(Input data)

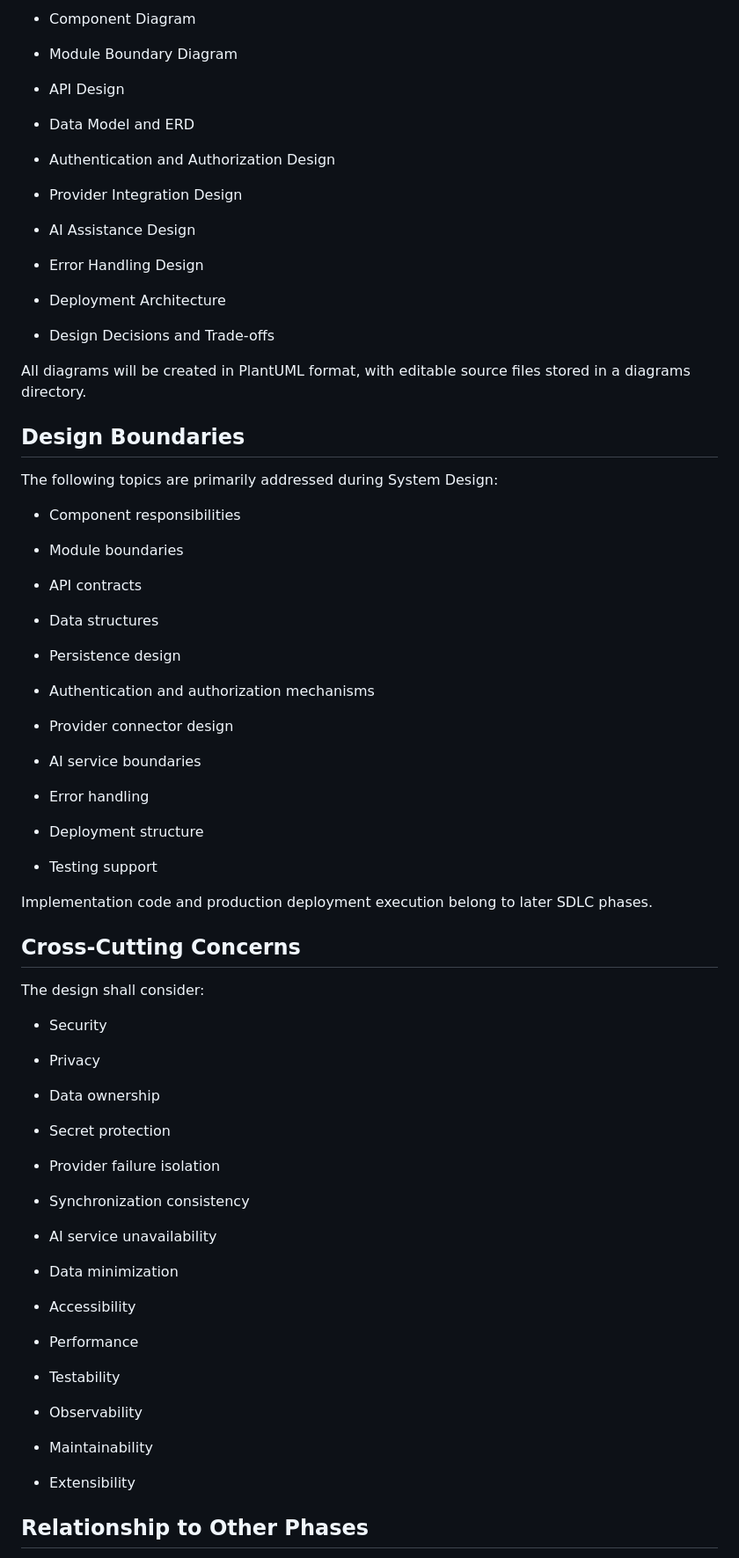
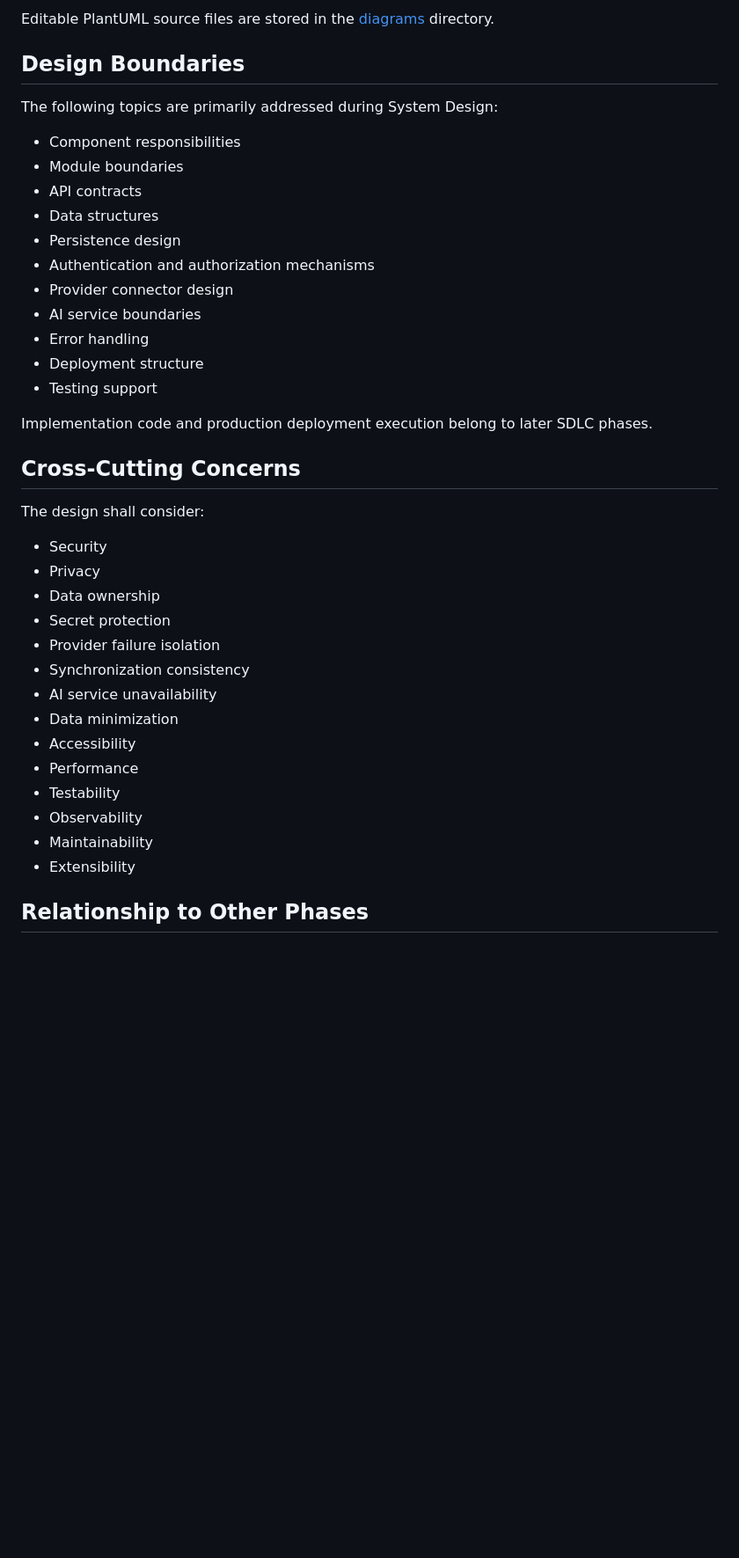
Before and after one commit to Farhad-Valizadegan/Web-OmniDesk, a Markdown page: docs/04-system-design/system-design-overview.md, the part around one of its changes. Shown at 88% size. Drawn GitHub-style; blank space fills up the shorter version.

```diff
--- a/docs/04-system-design/system-design-overview.md
+++ b/docs/04-system-design/system-design-overview.md
@@ -98,50 +81,20 @@ The following artifacts may be created when they improve technical understanding
 
-- Component Diagram
-
-- Module Boundary Diagram
-
-- API Design
-
-- Data Model and ERD
-
-- Authentication and Authorization Design
-
-- Provider Integration Design
-
-- AI Assistance Design
-
-- Error Handling Design
-
-- Deployment Architecture
-
-- Design Decisions and Trade-offs
-
-All diagrams will be created in PlantUML format, with editable source files stored in a diagrams directory.
+Editable PlantUML source files are stored in the [diagrams](diagrams) directory.
 
 ## Design Boundaries
 
 The following topics are primarily addressed during System Design:
 
 - Component responsibilities
-
 - Module boundaries
-
 - API contracts
-
 - Data structures
-
 - Persistence design
-
 - Authentication and authorization mechanisms
-
 - Provider connector design
-
 - AI service boundaries
-
 - Error handling
-
 - Deployment structure
-
 - Testing support
 
 Implementation code and production deployment execution belong to later SDLC phases.
@@ -151,31 +104,18 @@ Implementation code and production deployment execution belong to later SDLC pha
 The design shall consider:
 
 - Security
-
 - Privacy
-
 - Data ownership
-
 - Secret protection
-
 - Provider failure isolation
-
 - Synchronization consistency
-
 - AI service unavailability
-
 - Data minimization
-
 - Accessibility
-
 - Performance
-
 - Testability
-
 - Observability
-
 - Maintainability
-
 - Extensibility
 
 ## Relationship to Other Phases
```
Also changed, not shown: other parts of docs/04-system-design/system-design-overview.md (+17 -37 lines).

(End Input data)

**Your assignment**
Everything above except the pictures must be restated exactly.

**Solution for this task**
Before and after one commit to Farhad-Valizadegan/Web-OmniDesk, a Markdown page: docs/04-system-design/system-design-overview.md, the part around one of its changes. Shown at 88% size. Drawn GitHub-style; blank space fills up the shorter version.

```diff
--- a/docs/04-system-design/system-design-overview.md
+++ b/docs/04-system-design/system-design-overview.md
@@ -98,50 +81,20 @@ The following artifacts may be created when they improve technical understanding
 
-- Component Diagram
-
-- Module Boundary Diagram
-
-- API Design
-
-- Data Model and ERD
-
-- Authentication and Authorization Design
-
-- Provider Integration Design
-
-- AI Assistance Design
-
-- Error Handling Design
-
-- Deployment Architecture
-
-- Design Decisions and Trade-offs
-
-All diagrams will be created in PlantUML format, with editable source files stored in a diagrams directory.
+Editable PlantUML source files are stored in the [diagrams](diagrams) directory.
 
 ## Design Boundaries
 
 The following topics are primarily addressed during System Design:
 
 - Component responsibilities
-
 - Module boundaries
-
 - API contracts
-
 - Data structures
-
 - Persistence design
-
 - Authentication and authorization mechanisms
-
 - Provider connector design
-
 - AI service boundaries
-
 - Error handling
-
 - Deployment structure
-
 - Testing support
 
 Implementation code and production deployment execution belong to later SDLC phases.
@@ -151,31 +104,18 @@ Implementation code and production deployment execution belong to later SDLC pha
 The design shall consider:
 
 - Security
-
 - Privacy
-
 - Data ownership
-
 - Secret protection
-
 - Provider failure isolation
-
 - Synchronization consistency
-
 - AI service unavailability
-
 - Data minimization
-
 - Accessibility
-
 - Performance
-
 - Testability
-
 - Observability
-
 - Maintainability
-
 - Extensibility
 
 ## Relationship to Other Phases
```
Also changed, not shown: other parts of docs/04-system-design/system-design-overview.md (+17 -37 lines).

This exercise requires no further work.